◆ About this exercise
In the entries below, find the line containing "FRONTEND --> BACKEND". Write out that line and all lines after it, exactly, and nothing else.

____

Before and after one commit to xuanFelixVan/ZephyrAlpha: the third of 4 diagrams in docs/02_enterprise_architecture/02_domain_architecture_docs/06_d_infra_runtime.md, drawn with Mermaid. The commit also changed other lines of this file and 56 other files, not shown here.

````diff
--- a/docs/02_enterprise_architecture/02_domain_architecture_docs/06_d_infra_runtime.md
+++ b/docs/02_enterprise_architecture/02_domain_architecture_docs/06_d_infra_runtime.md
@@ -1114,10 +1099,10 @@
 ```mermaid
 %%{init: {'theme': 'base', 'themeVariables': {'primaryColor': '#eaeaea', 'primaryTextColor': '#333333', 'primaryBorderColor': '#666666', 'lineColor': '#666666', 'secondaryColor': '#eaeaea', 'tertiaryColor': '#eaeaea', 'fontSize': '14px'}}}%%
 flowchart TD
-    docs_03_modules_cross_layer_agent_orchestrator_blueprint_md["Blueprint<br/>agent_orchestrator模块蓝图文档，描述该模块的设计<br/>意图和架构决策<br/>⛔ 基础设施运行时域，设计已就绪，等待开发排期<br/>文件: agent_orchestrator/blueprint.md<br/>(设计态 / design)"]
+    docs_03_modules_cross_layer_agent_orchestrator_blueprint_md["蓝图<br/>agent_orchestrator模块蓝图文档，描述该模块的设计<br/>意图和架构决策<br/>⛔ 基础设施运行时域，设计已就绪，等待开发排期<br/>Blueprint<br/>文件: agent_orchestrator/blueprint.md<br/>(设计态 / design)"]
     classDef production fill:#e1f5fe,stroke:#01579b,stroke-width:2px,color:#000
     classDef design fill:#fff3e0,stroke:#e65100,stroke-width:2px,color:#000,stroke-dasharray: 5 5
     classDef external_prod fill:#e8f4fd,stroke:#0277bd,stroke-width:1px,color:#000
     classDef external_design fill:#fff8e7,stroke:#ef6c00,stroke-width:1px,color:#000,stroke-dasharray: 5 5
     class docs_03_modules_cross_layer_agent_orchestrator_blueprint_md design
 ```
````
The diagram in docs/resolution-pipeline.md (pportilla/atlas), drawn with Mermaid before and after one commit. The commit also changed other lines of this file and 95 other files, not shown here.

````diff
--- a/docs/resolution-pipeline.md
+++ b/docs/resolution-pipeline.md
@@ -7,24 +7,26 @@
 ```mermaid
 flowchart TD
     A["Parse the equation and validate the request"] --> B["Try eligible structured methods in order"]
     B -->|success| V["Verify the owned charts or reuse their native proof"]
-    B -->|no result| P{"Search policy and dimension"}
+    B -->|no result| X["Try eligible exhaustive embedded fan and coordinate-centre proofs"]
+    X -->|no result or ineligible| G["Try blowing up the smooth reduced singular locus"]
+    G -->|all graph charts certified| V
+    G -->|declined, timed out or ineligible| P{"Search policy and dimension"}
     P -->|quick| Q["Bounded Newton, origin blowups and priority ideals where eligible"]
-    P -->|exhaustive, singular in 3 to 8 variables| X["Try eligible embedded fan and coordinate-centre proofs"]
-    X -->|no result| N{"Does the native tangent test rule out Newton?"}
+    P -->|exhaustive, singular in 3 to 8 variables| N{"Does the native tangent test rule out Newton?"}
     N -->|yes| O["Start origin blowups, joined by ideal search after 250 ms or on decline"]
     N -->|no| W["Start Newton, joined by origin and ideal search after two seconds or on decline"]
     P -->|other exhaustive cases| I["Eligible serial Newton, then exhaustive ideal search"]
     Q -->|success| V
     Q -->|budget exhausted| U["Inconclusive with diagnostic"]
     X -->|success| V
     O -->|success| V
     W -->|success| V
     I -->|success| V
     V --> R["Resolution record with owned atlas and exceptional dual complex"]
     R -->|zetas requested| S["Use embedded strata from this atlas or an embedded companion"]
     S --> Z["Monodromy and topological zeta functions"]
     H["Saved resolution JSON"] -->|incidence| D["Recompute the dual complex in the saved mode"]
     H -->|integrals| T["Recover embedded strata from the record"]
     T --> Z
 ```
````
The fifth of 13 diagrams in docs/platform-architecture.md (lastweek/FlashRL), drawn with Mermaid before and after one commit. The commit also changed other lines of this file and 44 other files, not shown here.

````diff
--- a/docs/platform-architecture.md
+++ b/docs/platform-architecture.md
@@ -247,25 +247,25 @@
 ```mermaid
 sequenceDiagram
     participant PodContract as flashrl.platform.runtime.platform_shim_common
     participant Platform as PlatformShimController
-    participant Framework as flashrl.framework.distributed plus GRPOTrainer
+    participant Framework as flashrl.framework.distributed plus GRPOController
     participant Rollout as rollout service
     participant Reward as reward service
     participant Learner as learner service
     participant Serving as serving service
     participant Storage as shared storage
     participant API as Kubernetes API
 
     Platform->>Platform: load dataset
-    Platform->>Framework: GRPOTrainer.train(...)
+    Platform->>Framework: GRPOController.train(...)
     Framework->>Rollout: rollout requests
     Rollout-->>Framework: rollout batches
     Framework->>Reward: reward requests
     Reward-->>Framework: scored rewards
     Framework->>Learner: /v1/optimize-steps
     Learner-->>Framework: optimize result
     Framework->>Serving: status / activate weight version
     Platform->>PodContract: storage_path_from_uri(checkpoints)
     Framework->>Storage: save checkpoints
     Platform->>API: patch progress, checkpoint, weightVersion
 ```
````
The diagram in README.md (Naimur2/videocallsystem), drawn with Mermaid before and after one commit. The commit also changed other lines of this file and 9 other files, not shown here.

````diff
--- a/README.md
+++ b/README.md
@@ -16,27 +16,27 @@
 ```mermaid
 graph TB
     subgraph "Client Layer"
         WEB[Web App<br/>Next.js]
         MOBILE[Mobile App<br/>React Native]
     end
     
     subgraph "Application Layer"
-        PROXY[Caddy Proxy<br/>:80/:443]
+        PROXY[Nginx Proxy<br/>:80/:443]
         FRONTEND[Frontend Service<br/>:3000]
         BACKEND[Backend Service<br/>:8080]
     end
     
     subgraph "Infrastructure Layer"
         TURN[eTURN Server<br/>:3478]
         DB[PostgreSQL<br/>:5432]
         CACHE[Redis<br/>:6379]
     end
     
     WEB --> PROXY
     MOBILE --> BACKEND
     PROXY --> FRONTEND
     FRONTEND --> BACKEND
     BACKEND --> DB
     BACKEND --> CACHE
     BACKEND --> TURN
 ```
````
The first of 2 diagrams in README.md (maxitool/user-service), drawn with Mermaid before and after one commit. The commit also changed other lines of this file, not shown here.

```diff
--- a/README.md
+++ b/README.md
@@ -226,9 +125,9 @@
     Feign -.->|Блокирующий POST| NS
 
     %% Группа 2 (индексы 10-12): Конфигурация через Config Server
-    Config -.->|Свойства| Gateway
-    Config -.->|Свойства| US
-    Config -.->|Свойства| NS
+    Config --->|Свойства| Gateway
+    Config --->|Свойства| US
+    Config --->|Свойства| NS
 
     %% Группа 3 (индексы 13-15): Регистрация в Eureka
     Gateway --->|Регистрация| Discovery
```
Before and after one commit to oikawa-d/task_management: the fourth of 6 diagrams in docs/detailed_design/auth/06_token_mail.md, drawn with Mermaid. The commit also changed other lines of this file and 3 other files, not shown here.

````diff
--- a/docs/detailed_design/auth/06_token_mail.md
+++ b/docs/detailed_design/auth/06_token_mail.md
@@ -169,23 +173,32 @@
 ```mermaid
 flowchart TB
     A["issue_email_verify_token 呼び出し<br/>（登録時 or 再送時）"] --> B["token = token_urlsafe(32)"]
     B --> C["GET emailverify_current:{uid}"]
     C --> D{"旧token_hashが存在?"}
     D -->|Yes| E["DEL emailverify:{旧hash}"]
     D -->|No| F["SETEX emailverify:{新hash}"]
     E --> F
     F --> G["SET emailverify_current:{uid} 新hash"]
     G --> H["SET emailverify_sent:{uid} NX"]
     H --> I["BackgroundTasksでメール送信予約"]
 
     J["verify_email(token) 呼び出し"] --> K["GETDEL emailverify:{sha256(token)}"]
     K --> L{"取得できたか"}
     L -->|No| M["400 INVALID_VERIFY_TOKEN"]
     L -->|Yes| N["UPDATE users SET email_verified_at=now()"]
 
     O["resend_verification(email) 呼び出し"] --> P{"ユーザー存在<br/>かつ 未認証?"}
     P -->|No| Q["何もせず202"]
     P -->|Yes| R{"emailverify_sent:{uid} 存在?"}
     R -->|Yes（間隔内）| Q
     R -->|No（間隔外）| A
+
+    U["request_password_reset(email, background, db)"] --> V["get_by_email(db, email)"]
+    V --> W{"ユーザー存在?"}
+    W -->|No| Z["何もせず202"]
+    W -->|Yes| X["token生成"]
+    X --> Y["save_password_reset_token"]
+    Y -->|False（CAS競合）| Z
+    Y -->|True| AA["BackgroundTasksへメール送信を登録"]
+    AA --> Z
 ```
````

____

◆ Solved exercise
     FRONTEND --> BACKEND
     BACKEND --> DB
     BACKEND --> CACHE
     BACKEND --> TURN
 ```
````
The first of 2 diagrams in README.md (maxitool/user-service), drawn with Mermaid before and after one commit. The commit also changed other lines of this file, not shown here.

```diff
--- a/README.md
+++ b/README.md
@@ -226,9 +125,9 @@
     Feign -.->|Блокирующий POST| NS
 
     %% Группа 2 (индексы 10-12): Конфигурация через Config Server
-    Config -.->|Свойства| Gateway
-    Config -.->|Свойства| US
-    Config -.->|Свойства| NS
+    Config --->|Свойства| Gateway
+    Config --->|Свойства| US
+    Config --->|Свойства| NS
 
     %% Группа 3 (индексы 13-15): Регистрация в Eureka
     Gateway --->|Регистрация| Discovery
```
Before and after one commit to oikawa-d/task_management: the fourth of 6 diagrams in docs/detailed_design/auth/06_token_mail.md, drawn with Mermaid. The commit also changed other lines of this file and 3 other files, not shown here.

````diff
--- a/docs/detailed_design/auth/06_token_mail.md
+++ b/docs/detailed_design/auth/06_token_mail.md
@@ -169,23 +173,32 @@
 ```mermaid
 flowchart TB
     A["issue_email_verify_token 呼び出し<br/>（登録時 or 再送時）"] --> B["token = token_urlsafe(32)"]
     B --> C["GET emailverify_current:{uid}"]
     C --> D{"旧token_hashが存在?"}
     D -->|Yes| E["DEL emailverify:{旧hash}"]
     D -->|No| F["SETEX emailverify:{新hash}"]
     E --> F
     F --> G["SET emailverify_current:{uid} 新hash"]
     G --> H["SET emailverify_sent:{uid} NX"]
     H --> I["BackgroundTasksでメール送信予約"]
 
     J["verify_email(token) 呼び出し"] --> K["GETDEL emailverify:{sha256(token)}"]
     K --> L{"取得できたか"}
     L -->|No| M["400 INVALID_VERIFY_TOKEN"]
     L -->|Yes| N["UPDATE users SET email_verified_at=now()"]
 
     O["resend_verification(email) 呼び出し"] --> P{"ユーザー存在<br/>かつ 未認証?"}
     P -->|No| Q["何もせず202"]
     P -->|Yes| R{"emailverify_sent:{uid} 存在?"}
     R -->|Yes（間隔内）| Q
     R -->|No（間隔外）| A
+
+    U["request_password_reset(email, background, db)"] --> V["get_by_email(db, email)"]
+    V --> W{"ユーザー存在?"}
+    W -->|No| Z["何もせず202"]
+    W -->|Yes| X["token生成"]
+    X --> Y["save_password_reset_token"]
+    Y -->|False（CAS競合）| Z
+    Y -->|True| AA["BackgroundTasksへメール送信を登録"]
+    AA --> Z
 ```
````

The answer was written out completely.